Origer once investigated the possibility of mortgaging his club and interesting other owners in doing the same with the WFL. But that fell thru, like so many other ploys did in the WFL's troubled inaugural season. That, apparently, was the last straw for the 41-year old millionaire builder.

His departure leaves a marketable void the WFL will try to fill quickly. Leo Cahill, general manager of the Memphis Southmen, said combining the Memphis and Fire franchises in Chicago has been seriously considered in recent weeks.

Current and prospective owners will meet in Birmingham, Alabama, Wednesday to study this latest problem, among many new President Chris Hemmeter said that commitments have been received from eight cities that have met financial requirements for entry into the league. He would not identify them.

Memphis, Hawaii and Philadelphia are supposedly the most solid clubs and the only franchises prepared to start another season. Now Memphis owner John Bassett is negotiating with a group of investors in New Haven, Connecticut that wants to field a team for 1975 in the Yale Bowl. They are also interested in Miami's Larry Csonka, Jim Kiick and Paul Warfield, signed for $3.5 million by Bassett in March, 1974.

Conceivably, the Hawaiians could be relocated in Philadelphia, and Memphis in Chicago with leftover Fire players available to stock the New Haven club.

Hemmeter said any team that fails to meet the stipulations of his so-called Hemmeter Plan by February 15 would not eligible to play in 1975.

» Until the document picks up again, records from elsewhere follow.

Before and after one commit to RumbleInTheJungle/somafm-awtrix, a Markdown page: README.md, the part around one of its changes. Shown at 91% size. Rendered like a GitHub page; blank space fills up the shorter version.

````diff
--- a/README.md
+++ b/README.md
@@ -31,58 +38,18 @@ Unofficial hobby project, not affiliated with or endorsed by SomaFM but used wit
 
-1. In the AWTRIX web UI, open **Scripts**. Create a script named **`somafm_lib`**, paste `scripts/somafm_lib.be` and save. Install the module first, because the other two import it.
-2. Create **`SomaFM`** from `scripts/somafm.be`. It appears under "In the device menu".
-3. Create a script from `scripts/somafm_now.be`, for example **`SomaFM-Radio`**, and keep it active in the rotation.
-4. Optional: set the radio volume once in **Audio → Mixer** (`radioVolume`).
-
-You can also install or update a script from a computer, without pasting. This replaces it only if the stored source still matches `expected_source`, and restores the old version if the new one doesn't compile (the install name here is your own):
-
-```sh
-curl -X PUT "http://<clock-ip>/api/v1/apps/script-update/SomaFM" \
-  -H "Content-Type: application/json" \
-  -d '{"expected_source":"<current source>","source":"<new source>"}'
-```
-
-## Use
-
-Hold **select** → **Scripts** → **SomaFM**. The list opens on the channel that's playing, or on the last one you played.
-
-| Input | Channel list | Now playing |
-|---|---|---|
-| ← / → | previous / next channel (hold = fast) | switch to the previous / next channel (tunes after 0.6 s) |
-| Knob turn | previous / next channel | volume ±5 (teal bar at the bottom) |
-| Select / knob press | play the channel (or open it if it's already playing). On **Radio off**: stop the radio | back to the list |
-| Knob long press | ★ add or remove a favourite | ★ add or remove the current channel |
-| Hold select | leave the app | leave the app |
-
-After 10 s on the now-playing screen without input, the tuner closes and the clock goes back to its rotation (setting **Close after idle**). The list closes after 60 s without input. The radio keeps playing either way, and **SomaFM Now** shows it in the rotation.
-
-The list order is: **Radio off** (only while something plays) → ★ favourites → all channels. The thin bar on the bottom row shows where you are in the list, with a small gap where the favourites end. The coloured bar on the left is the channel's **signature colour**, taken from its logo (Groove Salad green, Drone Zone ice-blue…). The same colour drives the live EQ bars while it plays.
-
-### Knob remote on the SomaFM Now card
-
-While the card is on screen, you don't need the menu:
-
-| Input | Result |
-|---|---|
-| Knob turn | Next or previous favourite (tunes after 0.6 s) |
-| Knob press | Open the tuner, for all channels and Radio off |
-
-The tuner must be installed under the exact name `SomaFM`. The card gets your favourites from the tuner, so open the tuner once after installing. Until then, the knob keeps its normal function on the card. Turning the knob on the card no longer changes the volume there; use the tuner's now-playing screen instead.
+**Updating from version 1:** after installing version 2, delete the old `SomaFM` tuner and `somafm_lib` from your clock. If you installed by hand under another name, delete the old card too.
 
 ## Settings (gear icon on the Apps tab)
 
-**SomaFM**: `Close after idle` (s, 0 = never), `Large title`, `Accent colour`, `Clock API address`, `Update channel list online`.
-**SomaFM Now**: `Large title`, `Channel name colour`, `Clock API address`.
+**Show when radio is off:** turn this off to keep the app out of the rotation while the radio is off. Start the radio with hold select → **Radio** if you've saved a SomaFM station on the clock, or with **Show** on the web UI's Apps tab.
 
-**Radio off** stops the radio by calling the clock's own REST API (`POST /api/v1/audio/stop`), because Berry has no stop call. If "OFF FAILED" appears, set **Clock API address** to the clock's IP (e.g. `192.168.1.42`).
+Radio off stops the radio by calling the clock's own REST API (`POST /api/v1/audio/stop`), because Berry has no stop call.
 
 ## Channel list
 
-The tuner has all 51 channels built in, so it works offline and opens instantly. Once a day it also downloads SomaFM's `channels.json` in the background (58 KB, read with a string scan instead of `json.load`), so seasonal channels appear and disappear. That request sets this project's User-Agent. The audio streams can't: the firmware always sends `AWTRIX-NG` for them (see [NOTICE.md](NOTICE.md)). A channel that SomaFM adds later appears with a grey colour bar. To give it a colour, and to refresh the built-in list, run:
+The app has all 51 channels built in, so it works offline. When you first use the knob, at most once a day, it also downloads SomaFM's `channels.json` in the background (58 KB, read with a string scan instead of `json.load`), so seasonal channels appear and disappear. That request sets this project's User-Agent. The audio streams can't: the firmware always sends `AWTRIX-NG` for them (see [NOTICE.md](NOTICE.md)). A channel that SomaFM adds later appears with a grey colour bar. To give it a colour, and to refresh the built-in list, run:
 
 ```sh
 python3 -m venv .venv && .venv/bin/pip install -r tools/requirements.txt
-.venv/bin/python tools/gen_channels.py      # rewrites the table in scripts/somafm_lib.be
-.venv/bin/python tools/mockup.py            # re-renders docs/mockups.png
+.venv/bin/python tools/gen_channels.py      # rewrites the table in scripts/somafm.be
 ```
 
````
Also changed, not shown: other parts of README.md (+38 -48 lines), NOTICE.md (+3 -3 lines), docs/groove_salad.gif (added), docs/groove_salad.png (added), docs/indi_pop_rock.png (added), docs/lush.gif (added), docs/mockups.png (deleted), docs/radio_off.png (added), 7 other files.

According to Cahill, the idea for the WFL would be an eight team league -" which Origer pushed for from the start. Most likely franchises, Cahill said, would be Southern California, Chicago, New York [New Haven], Birmingham, Jacksonville, Florida, Philadelphia and Charlotte, North Carolina, which is currently trying to sell stock in the club.

Origer's Fire started strongly enough, winning its first four games. Its home game at Soldier Field against Central Division leader Birmingham drew 44,000, and the Fire reported averaging 28,000 [paid] for the year, even the attendance dwindled to under 12,000 in the midst of the team's 10-game losing streak.

Fullback Mark Kellar and Wide Receiver Jack Dolbin, among others, have talked to NFL clubs.